“The court must be aware that a company may be taking action for reasons other than pursuing a trial.”
• There has been no compliance with the pre-action protocol.
• There has been no engagement with the Defendant or his solicitors.
• There has been no acceptance of the offer and/or order for mediation.
• There has been a complete failure to comply with court orders.
• There has been (literally) last minute production of evidence which has been wholly insufficient for the purposes of this case.
• There has been none of the requisite evidence to support their case.”
Judge: A claim was made supported by a statement of truth and all that is proved is that an assertion is made by the Claimant that they were assigned a debt. That’s all I can find as a fact. It is disingenuous to say that they have proved their case…commercial men may agree whatever they want, but to come to court when there is no evidence or no real evidence that the claim is enforceable, begs the question of how truthful this claim ever was.

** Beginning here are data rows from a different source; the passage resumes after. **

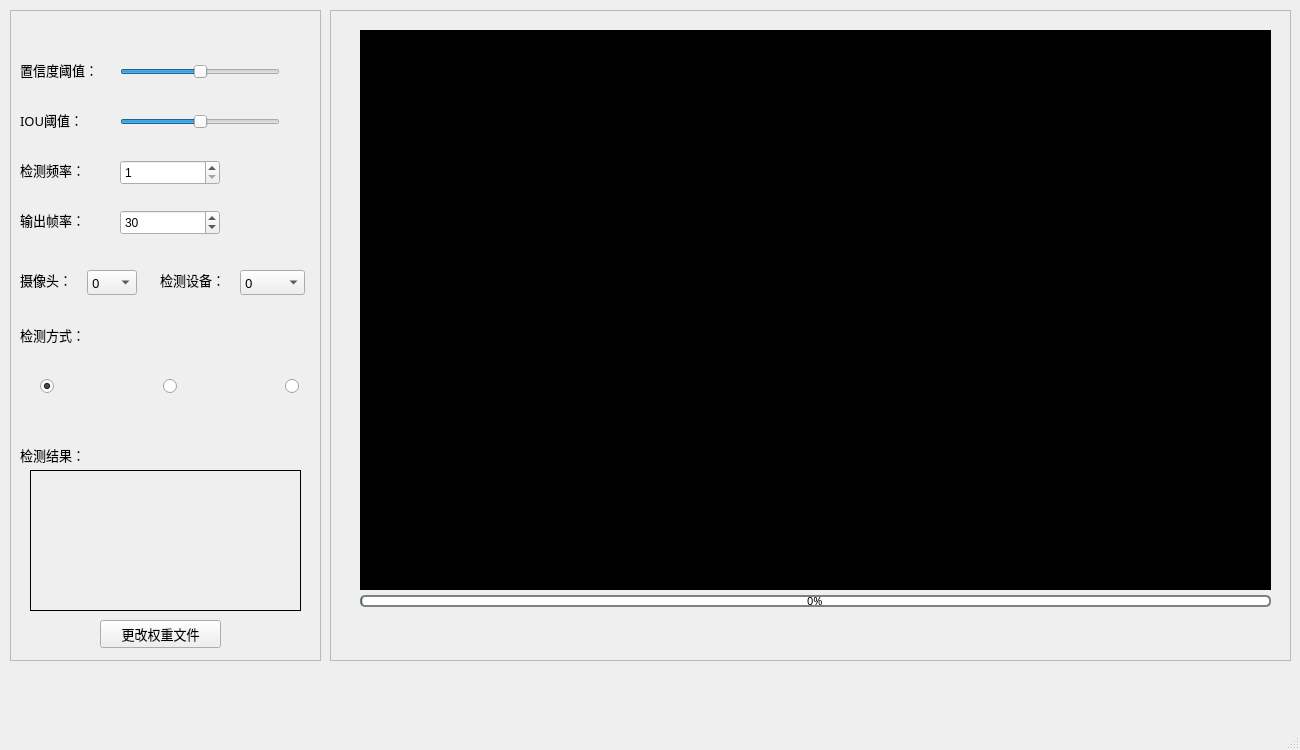
This is UiMainwindow.ui in wang-10086/yolov5-5.0 as Qt 5 draws it before an edit. The edited form follows.
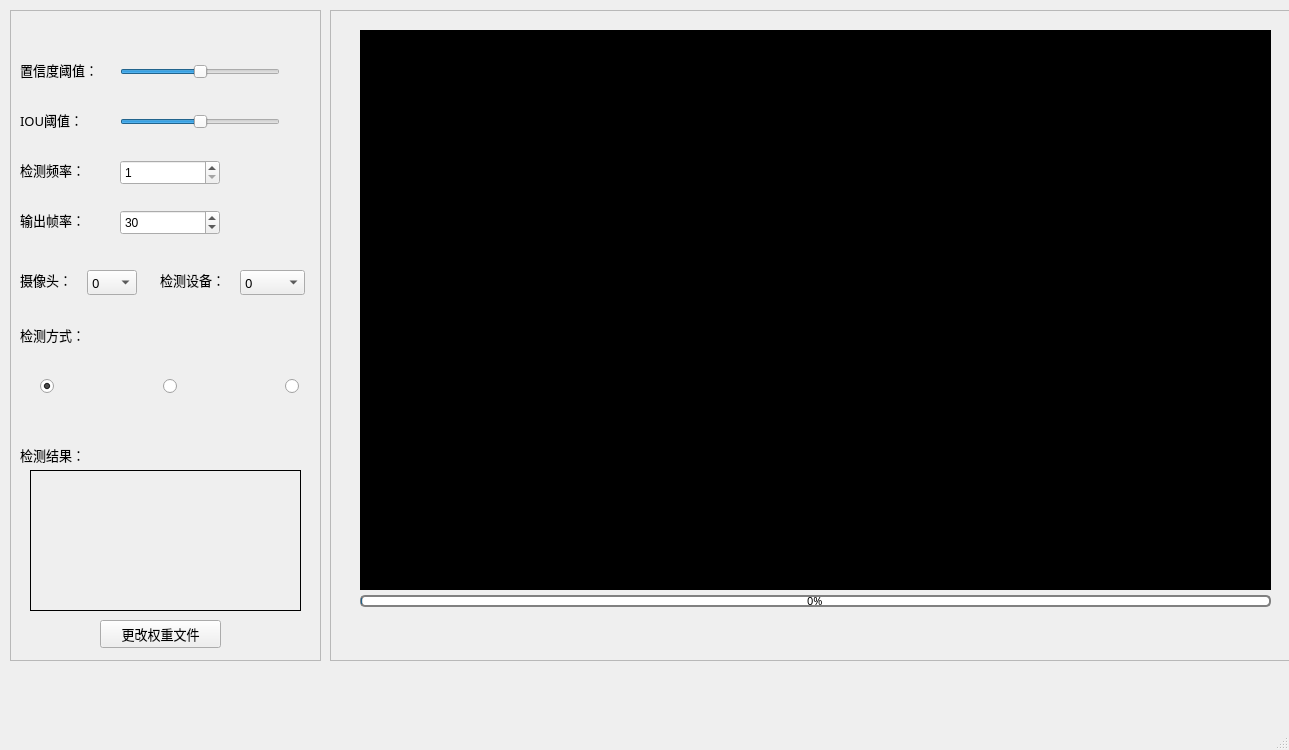
This is the edited form. Icons and pictures are not drawn.

Patch:
```diff
--- a/UiMainwindow.ui
+++ b/UiMainwindow.ui
@@ -6,7 +6,7 @@
    <rect>
     <x>0</x>
     <y>0</y>
-    <width>1300</width>
+    <width>1289</width>
     <height>750</height>
    </rect>
   </property>
@@ -19,6 +19,9 @@
   <property name="styleSheet">
    <string notr="true"/>
   </property>
+  <property name="tabShape">
+   <enum>QTabWidget::Rounded</enum>
+  </property>
   <widget class="QWidget" name="centralwidget">
    <widget class="QFrame" name="frame">
     <property name="geometry">
```
Left out of the diff: 11 changed lines with no effect on the pictures.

The statement of truth was made – at best – lightly. It must be true all the way through the witness statement.
It is a founding principle that a costs order should not be punitive in nature. And that any message it being a punitive order is entirely wrong in my view. Any judgement I make in respect of a Certificate of Unreasonable Conduct, is based on the conduct of the parties, and not as a punitive element of the jurisdiction.
The application for certification – that the C conduct in bringing this claim which has failed – is entirely reasonable. The principle matter of this claim is that the best that the claimant’s case is that on the evidence of Taylor Atkins that there was an assignment of a chose-in-action from Barclaycard on 17th December 2012. This is the best part of the claimant’s case. In reality, there was nothing further provided because the claimant knew full well that the type of claim that this is. It is one which is accompanied by a detailed statutory framework of which there was simply no evidence that it was even considered, let alone addressed. Such peripheral matters that were brought to my attention by Taylor Atkins could and should have been made available at the time of the pre-action letter, which is so deficient that it could not be properly be said to comply with pre-action protocol, conduct for which there is no compliance in such circumstances, in that even this basic information was not put before the defendant.
In my view, the Claimant has fallen very far short of conducting this case in a reasonable manner, in the specialised area which they choose to trade.
I find that the Claimant’s conduct, including that of late service of a W/S and documents on the day of the hearing, and in breach of the Order of the Court, is grounds for the certificate of unreasonable conduct. Certificate of Unreasonableness granted.
Issues of quantum of costs:
MKDP challenged the length of time spent on the papers given that they had submitted no evidence.
CLAIM DISMISSED WITH COSTS